— EXCERPTED DATA —
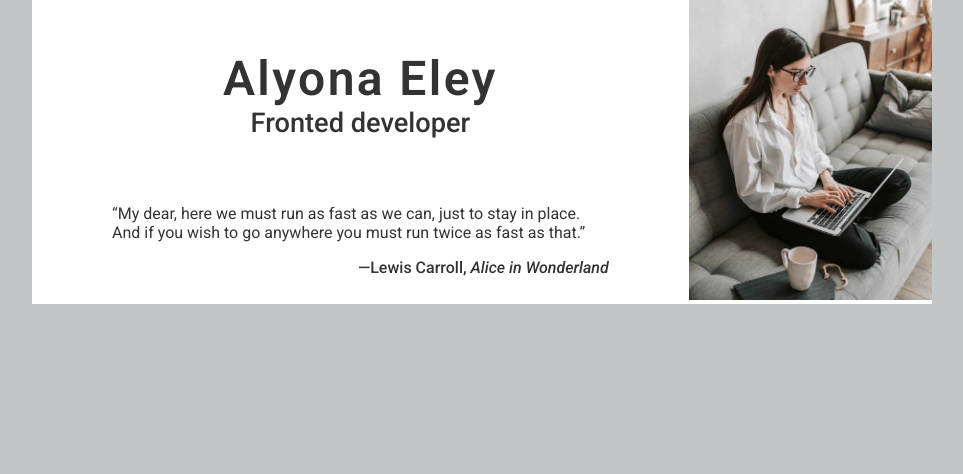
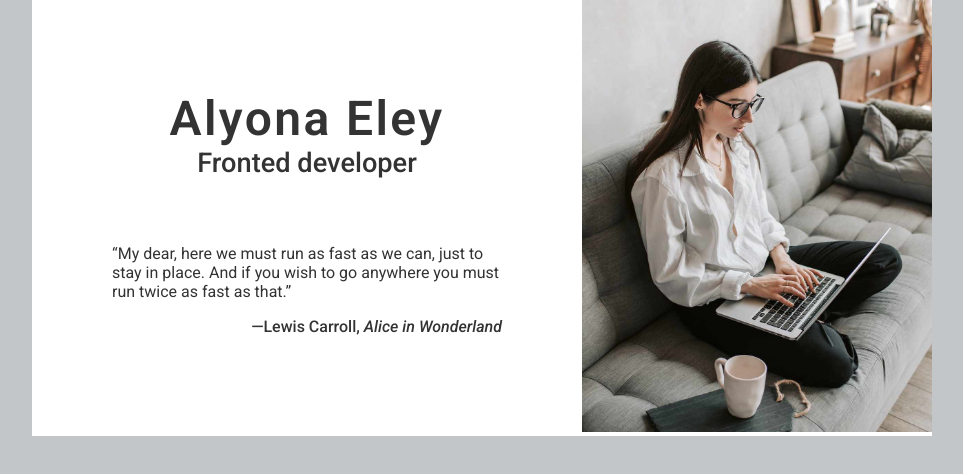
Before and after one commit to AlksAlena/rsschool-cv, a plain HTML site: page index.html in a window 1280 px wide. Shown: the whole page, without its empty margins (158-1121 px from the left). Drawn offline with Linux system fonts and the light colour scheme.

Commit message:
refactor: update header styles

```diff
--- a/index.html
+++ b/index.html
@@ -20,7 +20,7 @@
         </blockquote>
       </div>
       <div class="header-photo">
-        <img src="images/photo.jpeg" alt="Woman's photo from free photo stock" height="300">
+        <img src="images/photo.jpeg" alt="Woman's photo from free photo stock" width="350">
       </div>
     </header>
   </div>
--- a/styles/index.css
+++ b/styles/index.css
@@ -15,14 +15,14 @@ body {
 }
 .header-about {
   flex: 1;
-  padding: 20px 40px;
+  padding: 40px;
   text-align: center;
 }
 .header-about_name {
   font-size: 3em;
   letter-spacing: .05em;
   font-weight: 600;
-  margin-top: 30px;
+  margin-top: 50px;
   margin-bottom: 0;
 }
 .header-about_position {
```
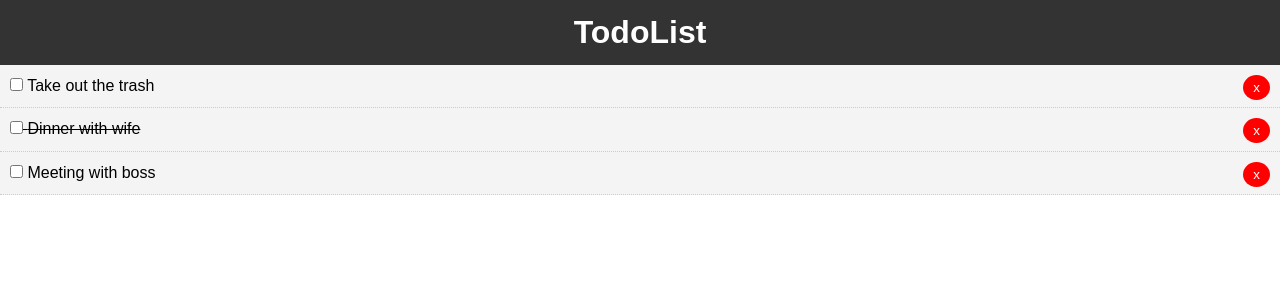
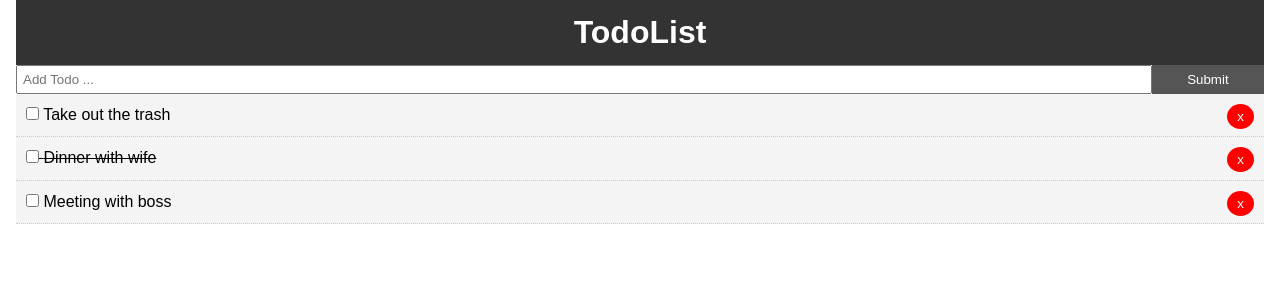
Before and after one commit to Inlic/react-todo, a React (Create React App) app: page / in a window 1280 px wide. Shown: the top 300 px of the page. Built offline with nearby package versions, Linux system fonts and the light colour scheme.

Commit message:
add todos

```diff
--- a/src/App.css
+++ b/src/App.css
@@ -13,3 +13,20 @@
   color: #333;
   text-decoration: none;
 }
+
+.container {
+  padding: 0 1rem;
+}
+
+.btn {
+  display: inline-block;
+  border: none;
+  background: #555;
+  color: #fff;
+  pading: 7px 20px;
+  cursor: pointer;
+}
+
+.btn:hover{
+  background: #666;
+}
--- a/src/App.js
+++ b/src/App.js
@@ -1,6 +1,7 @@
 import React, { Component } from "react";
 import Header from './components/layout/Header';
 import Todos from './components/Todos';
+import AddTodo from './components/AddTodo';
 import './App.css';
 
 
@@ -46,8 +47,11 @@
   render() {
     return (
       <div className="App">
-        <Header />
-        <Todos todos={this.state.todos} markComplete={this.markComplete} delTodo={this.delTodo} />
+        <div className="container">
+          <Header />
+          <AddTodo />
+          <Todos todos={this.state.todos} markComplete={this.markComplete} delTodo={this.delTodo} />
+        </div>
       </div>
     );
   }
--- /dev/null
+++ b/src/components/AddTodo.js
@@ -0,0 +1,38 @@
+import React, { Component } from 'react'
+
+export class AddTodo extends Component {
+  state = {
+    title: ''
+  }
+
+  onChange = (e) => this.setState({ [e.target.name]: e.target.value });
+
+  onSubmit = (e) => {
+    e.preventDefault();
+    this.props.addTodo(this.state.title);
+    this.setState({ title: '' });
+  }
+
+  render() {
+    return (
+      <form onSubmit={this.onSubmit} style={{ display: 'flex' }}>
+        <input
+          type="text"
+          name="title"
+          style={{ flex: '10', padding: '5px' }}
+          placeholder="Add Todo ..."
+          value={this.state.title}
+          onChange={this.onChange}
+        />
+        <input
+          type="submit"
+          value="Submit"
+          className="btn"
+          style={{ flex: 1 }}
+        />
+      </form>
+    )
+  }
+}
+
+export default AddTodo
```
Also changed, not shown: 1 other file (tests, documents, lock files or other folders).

— YOUR OBJECTIVE —
Retype the whole listing exactly and leave the pictures out.

— SOLUTION BELOW —
Before and after one commit to AlksAlena/rsschool-cv, a plain HTML site: page index.html in a window 1280 px wide. Shown: the whole page, without its empty margins (158-1121 px from the left). Drawn offline with Linux system fonts and the light colour scheme.

Commit message:
refactor: update header styles

```diff
--- a/index.html
+++ b/index.html
@@ -20,7 +20,7 @@
         </blockquote>
       </div>
       <div class="header-photo">
-        <img src="images/photo.jpeg" alt="Woman's photo from free photo stock" height="300">
+        <img src="images/photo.jpeg" alt="Woman's photo from free photo stock" width="350">
       </div>
     </header>
   </div>
--- a/styles/index.css
+++ b/styles/index.css
@@ -15,14 +15,14 @@ body {
 }
 .header-about {
   flex: 1;
-  padding: 20px 40px;
+  padding: 40px;
   text-align: center;
 }
 .header-about_name {
   font-size: 3em;
   letter-spacing: .05em;
   font-weight: 600;
-  margin-top: 30px;
+  margin-top: 50px;
   margin-bottom: 0;
 }
 .header-about_position {
```
Before and after one commit to Inlic/react-todo, a React (Create React App) app: page / in a window 1280 px wide. Shown: the top 300 px of the page. Built offline with nearby package versions, Linux system fonts and the light colour scheme.

Commit message:
add todos

```diff
--- a/src/App.css
+++ b/src/App.css
@@ -13,3 +13,20 @@
   color: #333;
   text-decoration: none;
 }
+
+.container {
+  padding: 0 1rem;
+}
+
+.btn {
+  display: inline-block;
+  border: none;
+  background: #555;
+  color: #fff;
+  pading: 7px 20px;
+  cursor: pointer;
+}
+
+.btn:hover{
+  background: #666;
+}
--- a/src/App.js
+++ b/src/App.js
@@ -1,6 +1,7 @@
 import React, { Component } from "react";
 import Header from './components/layout/Header';
 import Todos from './components/Todos';
+import AddTodo from './components/AddTodo';
 import './App.css';
 
 
@@ -46,8 +47,11 @@
   render() {
     return (
       <div className="App">
-        <Header />
-        <Todos todos={this.state.todos} markComplete={this.markComplete} delTodo={this.delTodo} />
+        <div className="container">
+          <Header />
+          <AddTodo />
+          <Todos todos={this.state.todos} markComplete={this.markComplete} delTodo={this.delTodo} />
+        </div>
       </div>
     );
   }
--- /dev/null
+++ b/src/components/AddTodo.js
@@ -0,0 +1,38 @@
+import React, { Component } from 'react'
+
+export class AddTodo extends Component {
+  state = {
+    title: ''
+  }
+
+  onChange = (e) => this.setState({ [e.target.name]: e.target.value });
+
+  onSubmit = (e) => {
+    e.preventDefault();
+    this.props.addTodo(this.state.title);
+    this.setState({ title: '' });
+  }
+
+  render() {
+    return (
+      <form onSubmit={this.onSubmit} style={{ display: 'flex' }}>
+        <input
+          type="text"
+          name="title"
+          style={{ flex: '10', padding: '5px' }}
+          placeholder="Add Todo ..."
+          value={this.state.title}
+          onChange={this.onChange}
+        />
+        <input
+          type="submit"
+          value="Submit"
+          className="btn"
+          style={{ flex: 1 }}
+        />
+      </form>
+    )
+  }
+}
+
+export default AddTodo
```
Also changed, not shown: 1 other file (tests, documents, lock files or other folders).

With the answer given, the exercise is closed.